I have been reflecting on this recently, particularly this week. There is a fresh and exciting buzz about our offices in Leeds and London. Everyone has a great sense of purpose and share an infectious-like determination to get on with the job that we are here to do.
And let’s not underestimate the importance of this work. The teams here at the Academy are working together to lead the industrial levels of change we need in the NHS. I sense that everyone knows this and is working hard to respond to the challenges we face in the immediate future and longer-term.
Meanwhile further afield we watched our incredible athletes perform amazing feats at the Olympics. As we are swept up in the moment that Usain Bolt speeds to the line or Sir Chris Hoy cycles to his record-breaking sixth gold, it’s easy to forget the people who put them there. We all need support in our working life – no matter how brilliant or experienced we are.
We don’t think twice about the team of support workers who surround super humans like Bolt and Hoy; but somehow when we talk about ‘ordinary mortals’ working in leadership roles across the public sector, including the NHS, many people expect them to function independently of training and guidance because to do anything else would be a waste of resources.
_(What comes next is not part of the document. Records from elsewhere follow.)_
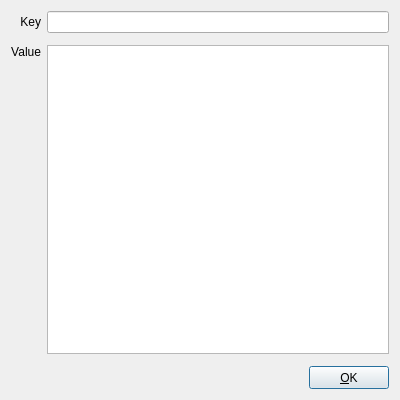
The window that src/Widgets/Inspector/KeyValueDialog.ui (CasparCG/client) describes before a commit, drawn with Qt 5.
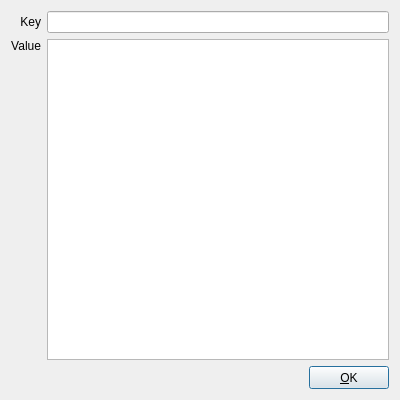
The same window after the commit.

Commit message: Simplify layout of inspector widgets

```diff
--- a/src/Widgets/Inspector/KeyValueDialog.ui
+++ b/src/Widgets/Inspector/KeyValueDialog.ui
@@ -10,100 +10,15 @@
     <height>400</height>
    </rect>
   </property>
-  <layout class="QVBoxLayout" name="verticalLayout_4">
-   <item>
-    <layout class="QHBoxLayout" name="horizontalLayout_2">
-     <item>
-      <layout class="QVBoxLayout" name="verticalLayout">
-       <item>
-        <spacer name="verticalSpacerTop">
-         <property name="orientation">
-          <enum>Qt::Vertical</enum>
-         </property>
-         <property name="sizeType">
-          <enum>QSizePolicy::Fixed</enum>
-         </property>
-         <property name="sizeHint" stdset="0">
-          <size>
-           <width>20</width>
-           <height>4</height>
-          </size>
-         </property>
-        </spacer>
-       </item>
-       <item>
-        <widget class="QLabel" name="labelKey">
-         <property name="text">
-          <string>Key</string>
-         </property>
-         <property name="alignment">
-          <set>Qt::AlignRight|Qt::AlignTrailing|Qt::AlignVCenter</set>
-         </property>
-        </widget>
-       </item>
-       <item>
-        <spacer name="verticalSpacerMiddle">
-         <property name="orientation">
-          <enum>Qt::Vertical</enum>
-         </property>
-         <property name="sizeType">
-          <enum>QSizePolicy::Fixed</enum>
-         </property>
-         <property name="sizeHint" stdset="0">
-          <size>
-           <width>20</width>
-           <height>10</height>
-          </size>
-         </property>
-        </spacer>
-       </item>
-       <item>
-        <widget class="QLabel" name="labelValue">
-         <property name="text">
-          <string>Value</string>
-         </property>
-         <property name="alignment">
-          <set>Qt::AlignRight|Qt::AlignTrailing|Qt::AlignVCenter</set>
-         </property>
-        </widget>
-       </item>
-       <item>
-        <spacer name="verticalSpacerBottom">
-         <property name="orientation">
-          <enum>Qt::Vertical</enum>
-         </property>
-         <property name="sizeHint" stdset="0">
-          <size>
-           <width>20</width>
-           <height>40</height>
-          </size>
-         </property>
-        </spacer>
-       </item>
-      </layout>
-     </item>
-     <item>
-      <layout class="QVBoxLayout" name="verticalLayout_3">
-       <property name="spacing">
-        <number>12</number>
-       </property>
-       <item>
-        <layout class="QVBoxLayout" name="verticalLayout_2">
-         <item>
-          <widget class="QLineEdit" name="lineEditKey"/>
-         </item>
-         <item>
+  <layout class="QGridLayout" name="gridLayout">
+   <item row="1" column="1" colspan="2">
           <widget class="QTextEdit" name="textEditValue">
            <property name="tabChangesFocus">
             <bool>true</bool>
            </property>
           </widget>
          </item>
-        </layout>
-       </item>
-       <item>
-        <layout class="QHBoxLayout" name="horizontalLayout">
-         <item>
+   <item row="2" column="1">
           <spacer name="horizontalSpacer">
            <property name="orientation">
             <enum>Qt::Horizontal</enum>
@@ -116,7 +31,20 @@
            </property>
           </spacer>
          </item>
-         <item>
+   <item row="1" column="0">
+    <widget class="QLabel" name="labelValue">
+     <property name="text">
+      <string>Value</string>
+     </property>
+     <property name="alignment">
+      <set>Qt::AlignRight|Qt::AlignTop|Qt::AlignTrailing</set>
+     </property>
+    </widget>
+   </item>
+   <item row="0" column="1" colspan="2">
+    <widget class="QLineEdit" name="lineEditKey"/>
+   </item>
+   <item row="2" column="2">
           <widget class="QPushButton" name="pushButtonOK">
            <property name="minimumSize">
             <size>
@@ -132,11 +60,15 @@
            </property>
           </widget>
          </item>
-        </layout>
-       </item>
-      </layout>
-     </item>
-    </layout>
+   <item row="0" column="0">
+    <widget class="QLabel" name="labelKey">
+     <property name="text">
+      <string>Key</string>
+     </property>
+     <property name="alignment">
+      <set>Qt::AlignRight|Qt::AlignTrailing|Qt::AlignVCenter</set>
+     </property>
+    </widget>
    </item>
   </layout>
  </widget>
```
Left out of the diff: 2 changed lines with no effect on the pictures. Lines whose indentation alone changed are shown as unchanged. The commit also changes 58 other files.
Our purpose is to develop outstanding leadership in health, to improve people’s health and their experience of the NHS. We can only do that if we invest in leadership development, so the NHS of the future remains in good, safe and reliable hands.
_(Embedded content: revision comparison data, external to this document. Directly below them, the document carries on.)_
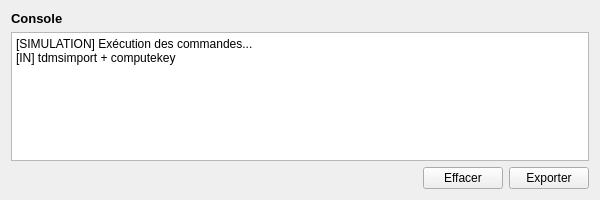
Before: the Qt Designer form command_builder/components/console_output/console_output.ui in NdeyeFa9928/CommandBuilder, drawn with Qt 5.
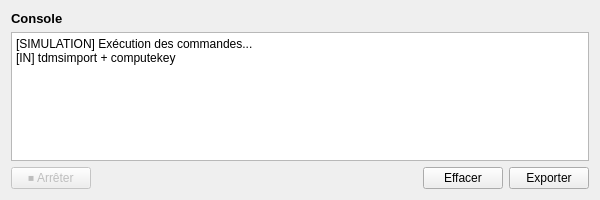
After: the same form once the commit is applied.

Commit message: feat (console-output): add stop button to halt command execution with user feedback and queue management

Patch:
```diff
--- a/command_builder/components/console_output/console_output.ui
+++ b/command_builder/components/console_output/console_output.ui
@@ -41,6 +41,19 @@
    </item>
    <item>
     <layout class="QHBoxLayout" name="horizontalLayout">
+     <item>
+      <widget class="QPushButton" name="buttonStop">
+       <property name="text">
+        <string>⏹ Arrêter</string>
+       </property>
+       <property name="enabled">
+        <bool>false</bool>
+       </property>
+       <property name="toolTip">
+        <string>Arrêter l'exécution en cours</string>
+       </property>
+      </widget>
+     </item>
      <item>
       <spacer name="horizontalSpacer">
        <property name="orientation">
```
The commit also changes 2 other files.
And this investment in development and training must also start at home. Helping to transform the healthcare system to meet patient needs can only be done if we are able to learn from those who know our patients like no other. We can only realise our vales if we live them.
It is the frontline individuals – the nurses, doctors, surgeons and healthcare workers – who can really show us what’s needed from our leaders to improve patient care. And it is these individuals who my colleagues and I want guidance from to help bring our values to life.
During the coming few months we will be looking at ways that we can listen to, learn from and be guided by patient-facing healthcare workers from across the NHS. We are already establishing various networks around the country to do this.
I’m arranging to work with a mental health trust, acute trust and community trust who want to further develop their leadership and look forward to getting this underway in the coming weeks.
We are also looking at ways staff at the Academy can orientate to front line care and view services from the eyes of patients as well as care givers.
We’d be interested to hear your ideas about how. If you are a nurse, doctor or anyone who knows front line care please do get in touch if your thoughts and ideas by leaving a comment below this post.